_ABOUT THIS EXERCISE_: Locate every line below that contains the word "width" and copy it.

(Collection entries)
::::
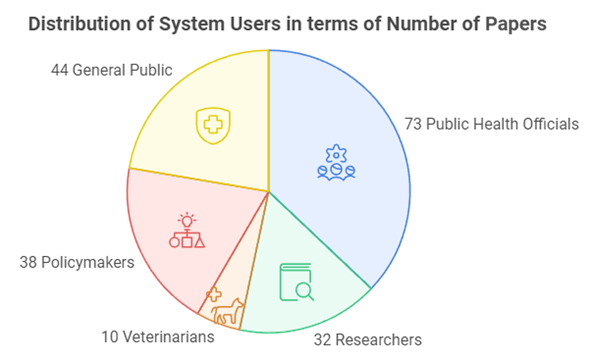
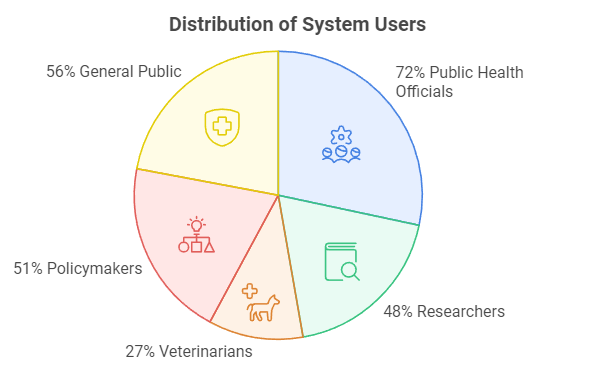
updated figures, data, references

diff --git a/index.html b/index.html
@@ -71,17 +71,19 @@
           <tr><th>Category</th><th>Percentage</th></tr>
         </thead>
         <tbody>
-          <tr><td>Detection</td><td>33%</td></tr>
-          <tr><td>Prediction/Forecasting</td><td>6%</td></tr>
-          <tr><td>Planning</td><td>38%</td></tr>
-          <tr><td>Mitigation/Response</td><td>6%</td></tr>
-          <tr><td>Monitoring</td><td>53%</td></tr>
+          <tr><td>Detection</td><td>16%</td></tr>
+          <tr><td>Prediction/Forecasting</td><td>3%</td></tr>
+          <tr><td>Planning</td><td>16%</td></tr>
+          <tr><td>Mitigation/Response</td><td>4%</td></tr>
+          <tr><td>Monitoring</td><td>32%</td></tr>
         </tbody>
       </table>
     </div>
 
     <!-- Charts Section -->
     <div id="charts-purpose" class="subsection" style="display: none;">
+      <img class="modalImage" src="Figures/PurposeSystem.png" alt="Purpose of the System Categories" width="400" height="300">
+      <figcaption>Purpose of the System Categorization with Descriptions</figcaption>
       <img class="modalImage" src="Figures/Purpose.png" alt="Purpose of The System" width="400" height="300">
       <figcaption>Purpose of the System Categorization by Percentage</figcaption>
       <img class="modalImage" src="Figures/enhance.jpg" alt="Enhancing One Health Systems" width="400" height="300">
@@ -113,12 +115,12 @@
           <tr><th>Category</th><th>Percentage</th></tr>
         </thead>
         <tbody>
-          <tr><td>COVID-19</td><td>51%</td></tr>
-          <tr><td>Zoonotic Diseases</td><td>18%</td></tr>
-          <tr><td>Vector-borne Diseases</td><td>9%</td></tr>
-          <tr><td>Neglected Tropical Diseases</td><td>9%</td></tr>
+          <tr><td>Emerging and Re-Emerging Diseases</td><td>57%</td></tr>
+          <tr><td>Zoonotic Diseases</td><td>39%</td></tr>
+          <tr><td>Vector-borne Diseases</td><td>16%</td></tr>
+          <tr><td>Neglected Tropical Diseases</td><td>11%</td></tr>
           <tr><td>Food Safety and Waterborne Diseases</td><td>10%</td></tr>
-          <tr><td>Antimicrobial Resistance</td><td>5%</td></tr>
+          <tr><td>Antimicrobial Resistance</td><td>11%</td></tr>
         </tbody>
       </table>
     </div>
@@ -195,10 +197,10 @@
         </thead>
         <tbody>
           <tr><td>Public Health Officials</td><td>72%</td></tr>
-          <tr><td>General Public</td><td>66%</td></tr>
+          <tr><td>General Public</td><td>56%</td></tr>
           <tr><td>Researchers</td><td>48%</td></tr>
-          <tr><td>Policymakers</td><td>18%</td></tr>
-          <tr><td>Veterinarians</td><td>13%</td></tr>
+          <tr><td>Policymakers</td><td>51%</td></tr>
+          <tr><td>Veterinarians</td><td>27%</td></tr>
         </tbody>
       </table>
     </div>
@@ -232,10 +234,10 @@
           <tr><th>Category</th><th>Percentage</th></tr>
         </thead>
         <tbody>
-          <tr><td>Analysis</td><td>93%</td></tr>
-          <tr><td>Data Collection</td><td>25%</td></tr>
+          <tr><td>Analysis</td><td>91%</td></tr>
+          <tr><td>Data Collection</td><td>32%</td></tr>
           <tr><td>Exploration</td><td>24%</td></tr>
-          <tr><td>Decision Making</td><td>19%</td></tr>
+          <tr><td>Decision Making</td><td>18%</td></tr>
           <tr><td>Collaboration</td><td>18%</td></tr>
         </tbody>
       </table>
@@ -394,7 +396,7 @@
         <tbody>
           <tr><td>Review/Taxonomy</td><td>32%</td></tr>
           <tr><td>System Description/Tools</td><td>22%</td></tr>
-          <tr><td>Opinion/Commentary</td><td>23%</td></tr>
+          <tr><td>Opinion/Commentary</td><td>26%</td></tr>
           <tr><td>Case Study</td><td>5%</td></tr>
           <tr><td>Methodology</td><td>19%</td></tr>
         </tbody>
@@ -434,8 +436,8 @@
           <tr><th>Category</th><th>Percentage</th></tr>
         </thead>
         <tbody>
-          <tr><td>Systems</td><td>72%</td></tr>
-          <tr><td>Dashboards</td><td>28%</td></tr>
+          <tr><td>Systems</td><td>75%</td></tr>
+          <tr><td>Dashboards</td><td>25%</td></tr>
         </tbody>
       </table>
     </div>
::::
_TASK ANSWER_:
+      <img class="modalImage" src="Figures/PurposeSystem.png" alt="Purpose of the System Categories" width="400" height="300">
       <img class="modalImage" src="Figures/Purpose.png" alt="Purpose of The System" width="400" height="300">
       <img class="modalImage" src="Figures/enhance.jpg" alt="Enhancing One Health Systems" width="400" height="300">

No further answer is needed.